- Select any options you want and then click OK.
Note: After you make a change in the document, you must update it by clicking Tools > Update > All Indexes And Tables. This way, all changes are reflected in the table of contents.
6. Use the Navigator
Another great suggestion when working with complex documents is to use the LibreOffice Writer Navigator.
The Navigator is a tool that tracks the entire outline of your document. It provides a quick way to jump between sections, headings, images, tables, bookmarks, hyperlinks, and all other elements. How to open the Navigator? Click on View > Navigator or press F5.
7. Move text in the document
Did you know that LibreOffice Writer offers a great way to copy a section of text to a new location within a document? And without having to do it the usual way – by copying/pasting it.
You can highlight the text, press and hold the Ctrl key, and then drag the text to wherever you want it. Try it out! It is a very effective method, and you will surely use it often in your writing.
8. Dock and undock Toolbars
Another great feature in LibreOffice is the ability to dock and undock your toolbars.
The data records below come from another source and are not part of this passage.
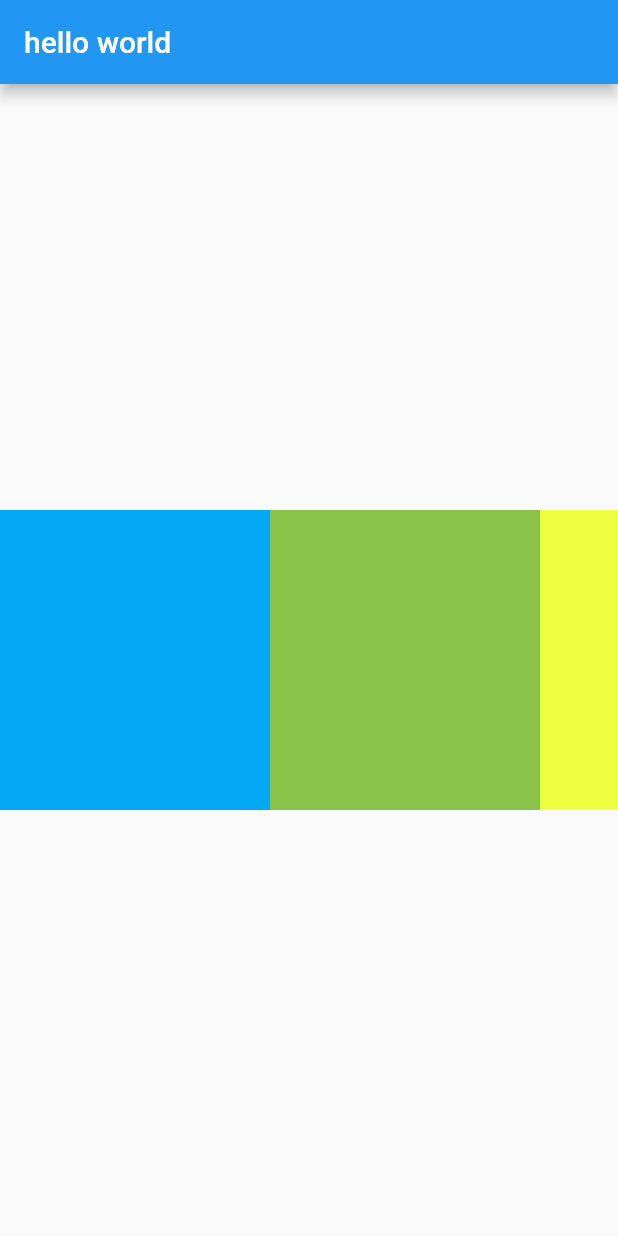
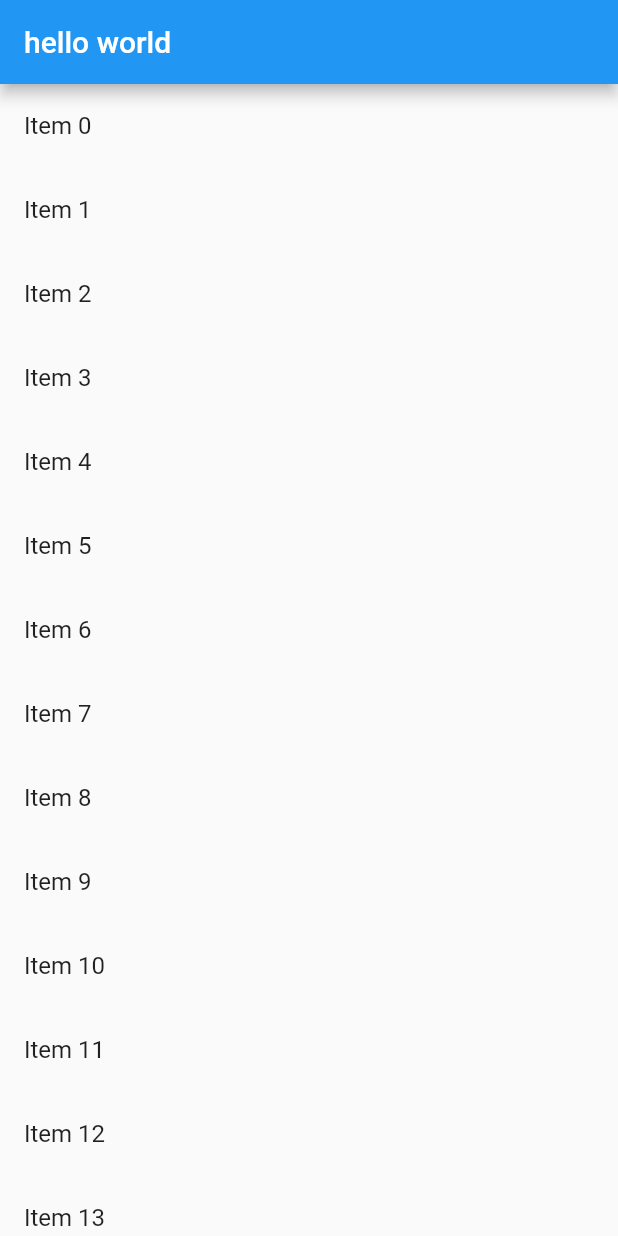
Before and after one commit to yuec621/flutter-demo, a Flutter app: the screen it shows after launch, on a phone screen of 412 x 824 dp. Run offline on Flutter 3.47's test engine with Material 2 defaults, Android fonts, the phone set to English and light mode, and no system bars.

Commit message:
参数传递

```diff
--- a/lib/main.dart
+++ b/lib/main.dart
@@ -2,12 +2,12 @@ import 'package:flutter/material.dart';
 
 void main() => runApp(MyApp(
   //传递参数
-  // items:new List<String>.generate(1000, (i)=>"Item $i")
+  items:new List<String>.generate(1000, (i)=>"Item $i")
 ));
 
 class MyApp extends StatelessWidget {
-  // final List<String>items;
-  // MyApp({Key key,@required this.items}):super(Key:key);
+  final List<String>items;
+  MyApp({Key key,@required this.items}):super(key:key);
 
   @override
   Widget build(BuildContext context) {
@@ -17,13 +17,15 @@ class MyApp extends StatelessWidget {
         appBar: AppBar(
           title: Text('hello world'),
         ),
-        body: Center(child: Container(
-          height: 200.0,
-          child: MyList(
-
-
-          ),
-        ),),
+        body: new ListView.builder(
+            itemCount: items.length,
+            itemBuilder: (context,index){
+              return new ListTile(
+                title: new Text('${items[index]}'),
+              );
+            },
+        )
+        ),
 
 
 
@@ -37,7 +39,7 @@ class MyApp extends StatelessWidget {
         //         'https://img1.mukewang.com/szimg/5cbf00c608f52a3b06000338.jpg'),
         //   ],
         // ),
-      ),
+
     );
   }
 }
```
There is the possibility to position them exactly where you want and to customize your workspace.
If you have ever used Microsoft Office, you are well aware that in Word, there is not much flexibility in this matter. While in LibreOffice, you can dock most windows into toolbars and undock most toolbars into free-floating windows.
Here is how to do it:
- First, find a toolbar you want to serve as an undocked window.
- Hold down the Ctrl key and double-click an empty spot on the toolbar. This will undock the bar, and you can move it around like a standard window.
- Repeat the action to re-dock the bar.
Note: In the View menu under Toolbars, you can toggle any toolbars you do not use.
9. Create and protect LibreOffice templates
Creating templates helps to define the common layout and appearance of the document. Of course, it also saves you a lot of time.
To change the default document template to the following:
- Create a new empty document.
- Set the content and formatting styles.
- In the File menu, under Templates, select Save As Template.
- Double-click the My Templates folder, then click Save. Give it a name, and click OK.
- In the File menu, under New, select Templates.
- Select the template you created, click on Set as Default and then on Close.
Protect your LibreOffice templates
After you have put all the effort into making the templates, we suggest you mark them as read-only and protect them with a password.
- Open the template and click on File > Properties.
- Click on the Security tab and select Read Only.
- Click the Protect button and enter (and re-enter) the wanted password.
10. The last of the LibreOffice Writer Tips: Use the Thesaurus
Do you need help finding the best words to express an idea? Then, you will be glad to hear that LibreOffice comes complete with a handy Thesaurus! Just highlight the word you need help with and then press Ctrl + F7 (Command + F7). The LibreOffice Thesaurus will open with suggestions for the word.